In the US, they worship cash; in the UK, it’s class, writes Suzanne Harrington
England, according to the Sleaford Mods’ new album, is being Eton Alive. Not Scotland, not Wales — just England. Swallowing itself feet first, consumed by its own class system.
Soon to be headed, after the kind of popularity contest that would afford Love Island an intellectual dignity, by someone whose entitlement has been groomed since prep school, and whose political convictions are based wholly on the personal conviction that he should be in charge.
We know all about Alexander Boris de Pfeffel Johnson — piccaninnies, watermelon smiles, letterboxes, bank robbers — and more recently, ‘get off me’, ‘get out of my flat’; about the Muslim MP, a member of Johnson’s own party, who was kicked out for suggesting Johnson is not fit to lead it; about the imaginary £350m that he claimed Britain sent to the EU every week; about a personal life of cheating, lying, and duplicity.
The fawning, glorifying media chummily call these ‘gaffes’, but the rest of us call them racism, political ignorance, and lies. There aren’t enough column inches to outline his comments about Ireland. But this isn’t about Ireland.

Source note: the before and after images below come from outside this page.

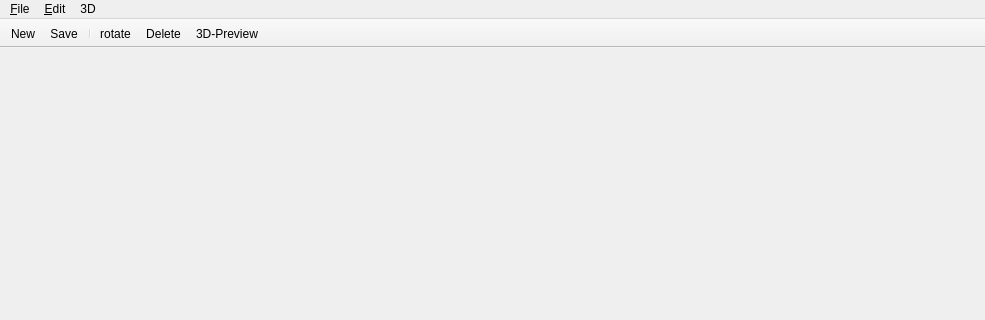
This is mainwindow.ui in jitsem/thesisqt3d as Qt 5 draws it before an edit; both pictures show x 0 to 985 and y 0 to 320 of the 985 by 588 pixel window. The edited form follows.
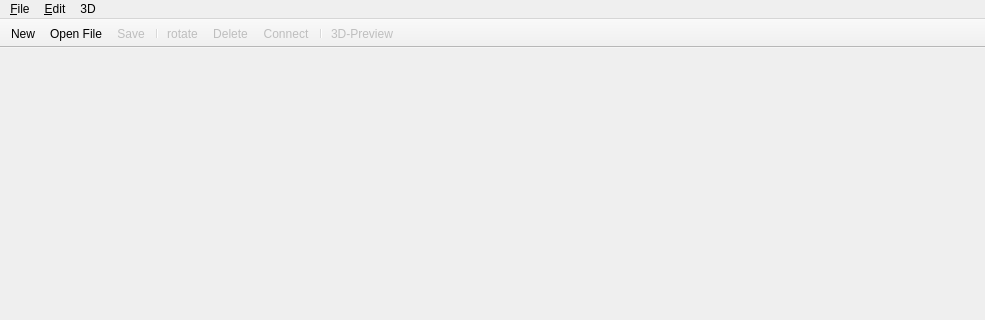
This is the edited form. Icons and pictures are not drawn.

```diff
--- a/mainwindow.ui
+++ b/mainwindow.ui
@@ -74,10 +74,13 @@
     <bool>false</bool>
    </attribute>
    <addaction name="actionNew"/>
+   <addaction name="actionOpen_File"/>
    <addaction name="actionSave"/>
    <addaction name="separator"/>
    <addaction name="actionRotate"/>
    <addaction name="actionDelete"/>
+   <addaction name="actionConnect"/>
+   <addaction name="separator"/>
    <addaction name="action3D_Preview"/>
   </widget>
   <widget class="QStatusBar" name="statusBar"/>
@@ -94,6 +97,9 @@
    </property>
   </action>
   <action name="actionSave">
+   <property name="enabled">
+    <bool>false</bool>
+   </property>
    <property name="icon">
     <iconset resource="levelbuilder.qrc">
      <normaloff>:/assets/icons/png/diskette.png</normaloff>:/assets/icons/png/diskette.png</iconset>
@@ -130,6 +136,9 @@
    </property>
   </action>
   <action name="actionRotate">
+   <property name="enabled">
+    <bool>false</bool>
+   </property>
    <property name="icon">
     <iconset resource="levelbuilder.qrc">
      <normaloff>:/assets/icons/png/reload-webpage.png</normaloff>:/assets/icons/png/reload-webpage.png</iconset>
@@ -145,6 +154,9 @@
    </property>
   </action>
   <action name="actionDelete">
+   <property name="enabled">
+    <bool>false</bool>
+   </property>
    <property name="icon">
     <iconset resource="levelbuilder.qrc">
      <normaloff>:/assets/icons/png/cross-sign.png</normaloff>:/assets/icons/png/cross-sign.png</iconset>
@@ -160,6 +172,9 @@
    </property>
   </action>
   <action name="action3D_Preview">
+   <property name="enabled">
+    <bool>false</bool>
+   </property>
    <property name="icon">
     <iconset resource="levelbuilder.qrc">
      <normaloff>:/assets/icons/png/direction.png</normaloff>:/assets/icons/png/direction.png</iconset>
@@ -174,6 +189,39 @@
     <string>Ctrl+D</string>
    </property>
   </action>
+  <action name="actionOpen_File">
+   <property name="icon">
+    <iconset resource="levelbuilder.qrc">
+     <normaloff>:/assets/icons/png/closed-folder.png</normaloff>:/assets/icons/png/closed-folder.png</iconset>
+   </property>
+   <property name="text">
+    <string>Open File</string>
+   </property>
+   <property name="toolTip">
+    <string>Open an existing file</string>
+   </property>
+   <property name="shortcut">
+    <string>Ctrl+O</string>
+   </property>
+  </action>
+  <action name="actionConnect">
+   <property name="enabled">
+    <bool>false</bool>
+   </property>
+   <property name="icon">
+    <iconset resource="levelbuilder.qrc">
+     <normaloff>:/assets/icons/png/redo-arrow.png</normaloff>:/assets/icons/png/redo-arrow.png</iconset>
+   </property>
+   <property name="text">
+    <string>Connect</string>
+   </property>
+   <property name="toolTip">
+    <string>select two components to connect them</string>
+   </property>
+   <property name="shortcut">
+    <string>Ctrl+L</string>
+   </property>
+  </action>
  </widget>
  <layoutdefault spacing="6" margin="11"/>
  <resources>
```
Left out of the diff: 10 changed lines with no effect on the pictures.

It’s about the fatal deference that makes England fall to its knees in the face of posh. Posh can comb its hair with a lollipop and lie on record and drop racist bombs as casually as its US doppelganger almost dropped real bombs on Iran, but none of it matters, because it’s posh.
In the US, they worship cash; in the UK, it’s class. Posh can be monstrous and still enjoy the unquestioning deference of all those eejits who equate someone quacking in Latin with basic political competence.
Because of posh, there has never been a revolution in the UK — that is, not until 2016, when all the angry people rebelled against the wrong institution, mistaking the EU as the source of crushing austerity, when it was their own posh government all along. Hence, the turkeys-voting-for-Christmas anomaly of working class conservatism. But that’s another story.
If Boris Johnson becomes the next British prime minister, a job he’s coveted since he was in nappies, he’ll be the 11th post-war PM to have got there via Oxford. And what do future politicians learn at Oxford, other than disdain and complicated cutlery usage? How to debate.
Not how to negotiate, or do policy, or use economic strategy for the greater good, or see the bigger political picture internationally. No. They learn how to bray at each other, which is why the House of Commons is such a misnomer — it’s the House of Posh, shouting each other down like public schoolboys at a debating society. ‘Ra ra ra. Boo hiss’.
And now, the biggest public schoolboy of them all looks set to take over. If Johnson ascends the throne, he will have been elected by Conservative party members, who make up 0.34% of the overall population, and are almost all posh, white, middle-aged men.
Jolly good show, chaps. Where’s a French Revolution when you need one?